Eero Järnefelt was born in Vyborg into the family of Lieutenant-General Alexander Järnefelt. His mother, Elisabeth Clodt von Jörgensburg, belonged to a noble family in St Petersburg, and some of her close relatives were also artists.
In 1870, the family moved to Helsinki where in addition to his schooling, Eero Järnefelt studied at the drawing school of the Finnish Art Society in 1874 and 1878. Between 1883-86 he studied at the St Petersburg Academy of Art. In those days it was very rare for a Finnish artist to go to St Petersburg to study, but it was a natural choice for Järnefelt given his family background.
Järnefelt continued his art studies in Paris at the Académie Julian from 1886-88, and also in 1889 and 1890-91. At the end of the 1880s, he spent a great deal of time in Paris with Akseli Gallen-Kallela. They were united by the notion of a Finnish national identity and the desire to create original Finnish art based on the naturalism of the time. Järnefelt travelled to Italy in 1894 and 1897 to study the art of the Early Renaissance.
Järnefelt's early outstanding works Savo Boat (1888), A July Day (1891) and The Wage Slaves (1893) all depict Finns living in the countryside amid the landscapes and natural conditions that governed their lives.
Järnefelt was influenced by both his studies in St Petersburg and the family's strong idealism. The family home became a meeting place for the young intelligensia thanks to Elisabeth Järnefelt's enthusiasm for the notion of a Finnish national identity. The "Järnefelt school" as the circle was called, included, in addition to Järnefelt's siblings, the writers Juhani Aho and Minna Canth, with whom Eero Järnefelt had been in frequent contact when he lived in Kuopio between 1884-88, and many others. The circle discussed such topics as Russian and Scandinavian literature. The group's thinking was coloured by the idealistic notion that art could be transformed and could reform society by turning towards reality. Juhani Aho's breakthrough work Rautatie ("The Railway"; 1884) took final shape in Järnefelt's circle, which is also where the idea behind setting up the pro-Finnish newspaper Päivälehti was established. The paper together with its literary Christmas album Nuori Suomi attracted the key driving forces behind Finnish art. Eero Järnefelt was involved with illustrating the album and his works were published as pictures on its pages.

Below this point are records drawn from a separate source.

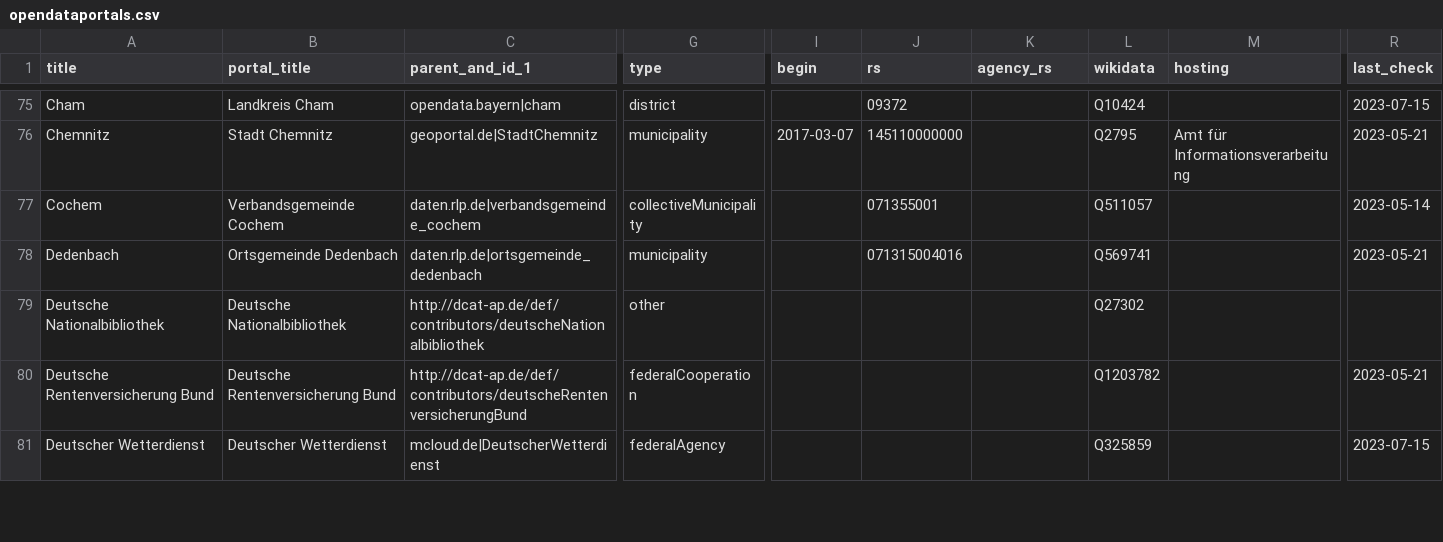
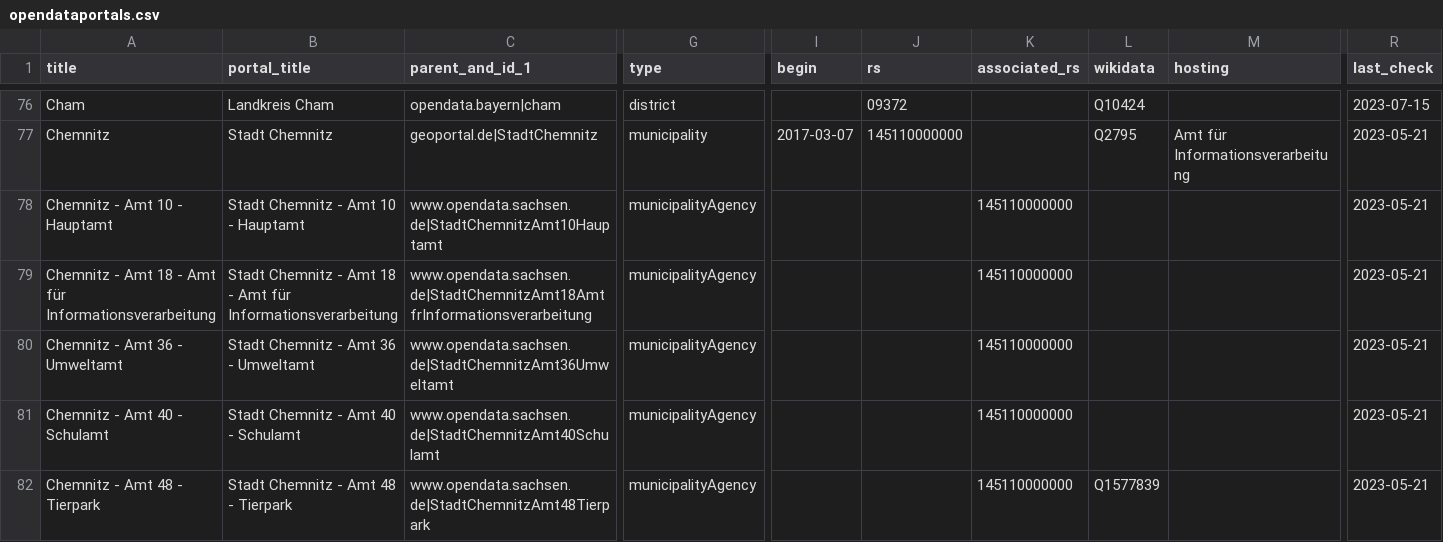
Before and after one commit to opendata-guru/govdata-monitor, a CSV file: data/opendataportals.csv, drawn as a sheet; only a part is shown, gaps mark what is left out; the shorter side is filled out with more unchanged rows; rows hold the shown columns only; the diff covers the shown part only; the diff names each change by its address in the sheet, - before the commit and + after, or states it on an @@ line.

Commit message:
fill the column associated_rs for all agencies

```diff
--- a/data/opendataportals.csv
+++ b/data/opendataportals.csv
-K1: agency_rs
+K1: associated_rs
+row 78: Chemnitz - Amt 10 - Hauptamt | Stadt Chemnitz - Amt 10 - Hauptamt | www.opendata.sachsen.de|StadtChemnitzAmt10Hauptamt | municipalityAgency |  |  | 145110000000 |  |  | 2023-05-21
+row 79: Chemnitz - Amt 18 - Amt für Informationsverarbeitung | Stadt Chemnitz - Amt 18 - Amt für Informationsverarbeitung | www.opendata.sachsen.de|StadtChemnitzAmt18AmtfrInformationsverarbeitung | municipalityAgency |  |  | 145110000000 |  |  | 2023-05-21
+row 80: Chemnitz - Amt 36 - Umweltamt | Stadt Chemnitz - Amt 36 - Umweltamt | www.opendata.sachsen.de|StadtChemnitzAmt36Umweltamt | municipalityAgency |  |  | 145110000000 |  |  | 2023-05-21
+row 81: Chemnitz - Amt 40 - Schulamt | Stadt Chemnitz - Amt 40 - Schulamt | www.opendata.sachsen.de|StadtChemnitzAmt40Schulamt | municipalityAgency |  |  | 145110000000 |  |  | 2023-05-21
+row 82: Chemnitz - Amt 48 - Tierpark | Stadt Chemnitz - Amt 48 - Tierpark | www.opendata.sachsen.de|StadtChemnitzAmt48Tierpark | municipalityAgency |  |  | 145110000000 | Q1577839 |  | 2023-05-21
```
Also changed, not shown: 6 added rows, 11 removed rows and 37 edited cells elsewhere in this file.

In 1892, Eero Järnefelt travelled to Koli in Northern Karelia for the first time. In the same year, both Akseli Gallen-Kallela and Jean Sibelius made their first trips to Karelia. For Järnefelt, the hills at Koli became a place of pilgrimage for his painting and artistic quest right up until his last years.
The Järnefelt family's villa at Suviranta in Tuusula was completed in 1901; Juhani Aho, Pekka Halonen and Jean Sibelius also lived nearby. Järnefelt worked from 1902-28 as a teacher in the art room at the University of Helsinki.
After the 1890s, Järnefelt's naturalistic depiction of the life of the people gave way to detailed depictions of scenery and natural landscapes. Järnefelt also painted a large number of portraits, both keenly observed pictures of his intimate circle, and later more and more commissioned portraits of prominent people.